Collide Geneva Award Winner 2012
The winner of the first Collide Geneva Award was Gilles Jobin. He was awarded for his proposal to explore, through interventions and dance, the relationship between mind and body through interventions and dance at the world’s largest particle physics laboratory. The jury recognized Jobin for his intense interest in CERN and his increasing and evolving fascination with science, as shown by his most recent work, Spider Galaxies, which used data from the LHC to generate music and movement.
Internationally renowned since his first major choreographic work, A+B=X, in 1997, the Swiss choreographer and dancer Gilles Jobin have been a pioneer in the field of contemporary dance for nearly two decades.

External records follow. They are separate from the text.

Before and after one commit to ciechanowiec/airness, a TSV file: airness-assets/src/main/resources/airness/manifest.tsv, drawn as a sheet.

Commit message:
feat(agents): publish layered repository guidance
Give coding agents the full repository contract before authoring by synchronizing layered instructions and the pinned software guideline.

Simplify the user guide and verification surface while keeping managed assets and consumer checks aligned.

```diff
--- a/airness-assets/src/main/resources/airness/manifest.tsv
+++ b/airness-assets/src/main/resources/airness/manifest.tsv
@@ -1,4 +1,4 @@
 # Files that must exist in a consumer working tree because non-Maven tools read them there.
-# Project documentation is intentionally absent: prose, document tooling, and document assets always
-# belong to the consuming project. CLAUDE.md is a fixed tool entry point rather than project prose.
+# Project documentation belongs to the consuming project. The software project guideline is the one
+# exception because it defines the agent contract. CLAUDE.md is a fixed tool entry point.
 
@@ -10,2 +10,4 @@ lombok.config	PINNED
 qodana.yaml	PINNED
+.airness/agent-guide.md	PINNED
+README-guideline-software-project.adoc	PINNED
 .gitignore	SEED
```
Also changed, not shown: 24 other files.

Though he lives and works primarily in Geneva, he regularly collaborates across international borders.
After dancing professionally for ten years, he founded his company, Cie Gilles Jobin, which is considered one of the leading independent dance companies in Switzerland. His radical artistic directions have made him the precursor of a new generation of European choreographers.
Gilles Jobin also has an interesting personal link to the world of physics: his uncle learned to ride a bike from none other than Albert Einstein, whose name is synonymous with the search for beauty and elegance in the universe through the study of physics, space, and time.

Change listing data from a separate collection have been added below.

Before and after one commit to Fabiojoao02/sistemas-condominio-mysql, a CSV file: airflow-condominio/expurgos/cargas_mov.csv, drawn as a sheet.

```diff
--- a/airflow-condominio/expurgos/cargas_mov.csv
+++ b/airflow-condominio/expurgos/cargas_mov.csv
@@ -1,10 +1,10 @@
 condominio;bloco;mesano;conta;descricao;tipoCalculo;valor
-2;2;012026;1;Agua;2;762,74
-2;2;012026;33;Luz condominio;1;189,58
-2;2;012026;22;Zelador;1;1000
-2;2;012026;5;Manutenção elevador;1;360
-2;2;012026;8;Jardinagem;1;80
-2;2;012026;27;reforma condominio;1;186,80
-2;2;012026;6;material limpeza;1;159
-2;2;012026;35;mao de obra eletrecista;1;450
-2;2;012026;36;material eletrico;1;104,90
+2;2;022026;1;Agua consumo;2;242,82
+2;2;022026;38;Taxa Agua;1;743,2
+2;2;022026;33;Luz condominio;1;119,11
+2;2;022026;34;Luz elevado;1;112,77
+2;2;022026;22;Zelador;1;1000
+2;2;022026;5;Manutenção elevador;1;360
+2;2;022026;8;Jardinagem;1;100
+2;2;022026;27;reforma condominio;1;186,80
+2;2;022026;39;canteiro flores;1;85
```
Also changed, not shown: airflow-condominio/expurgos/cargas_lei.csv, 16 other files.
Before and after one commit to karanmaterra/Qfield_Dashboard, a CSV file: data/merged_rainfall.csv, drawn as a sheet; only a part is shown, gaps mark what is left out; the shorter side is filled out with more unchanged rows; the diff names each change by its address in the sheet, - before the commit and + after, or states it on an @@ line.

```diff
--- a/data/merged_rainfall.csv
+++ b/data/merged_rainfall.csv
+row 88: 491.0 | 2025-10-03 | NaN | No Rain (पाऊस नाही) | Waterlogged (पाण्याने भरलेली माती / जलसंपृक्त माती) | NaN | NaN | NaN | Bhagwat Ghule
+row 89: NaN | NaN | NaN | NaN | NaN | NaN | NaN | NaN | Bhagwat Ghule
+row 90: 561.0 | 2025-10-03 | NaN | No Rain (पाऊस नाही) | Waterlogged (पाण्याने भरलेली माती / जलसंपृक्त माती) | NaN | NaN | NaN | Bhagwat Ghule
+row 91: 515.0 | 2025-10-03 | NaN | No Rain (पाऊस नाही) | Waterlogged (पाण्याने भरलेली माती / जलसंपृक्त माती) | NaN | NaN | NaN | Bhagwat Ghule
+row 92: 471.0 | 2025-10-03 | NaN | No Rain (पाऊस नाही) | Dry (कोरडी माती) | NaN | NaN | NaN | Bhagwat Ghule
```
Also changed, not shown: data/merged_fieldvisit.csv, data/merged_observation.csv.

During the residency, he developed His project, Quantum, in collaboration with Collide International Award artist-in-residence Julius von Bismarck. A fusion of dance and lighting installation, Quantum was set to debut in the CMS cavern for CERN Open Days in September 2013. This event hosted 70,000 visitors at CERN during one weekend. The premiere of Quantum was followed by an international tour which included sixteen countries on three continents.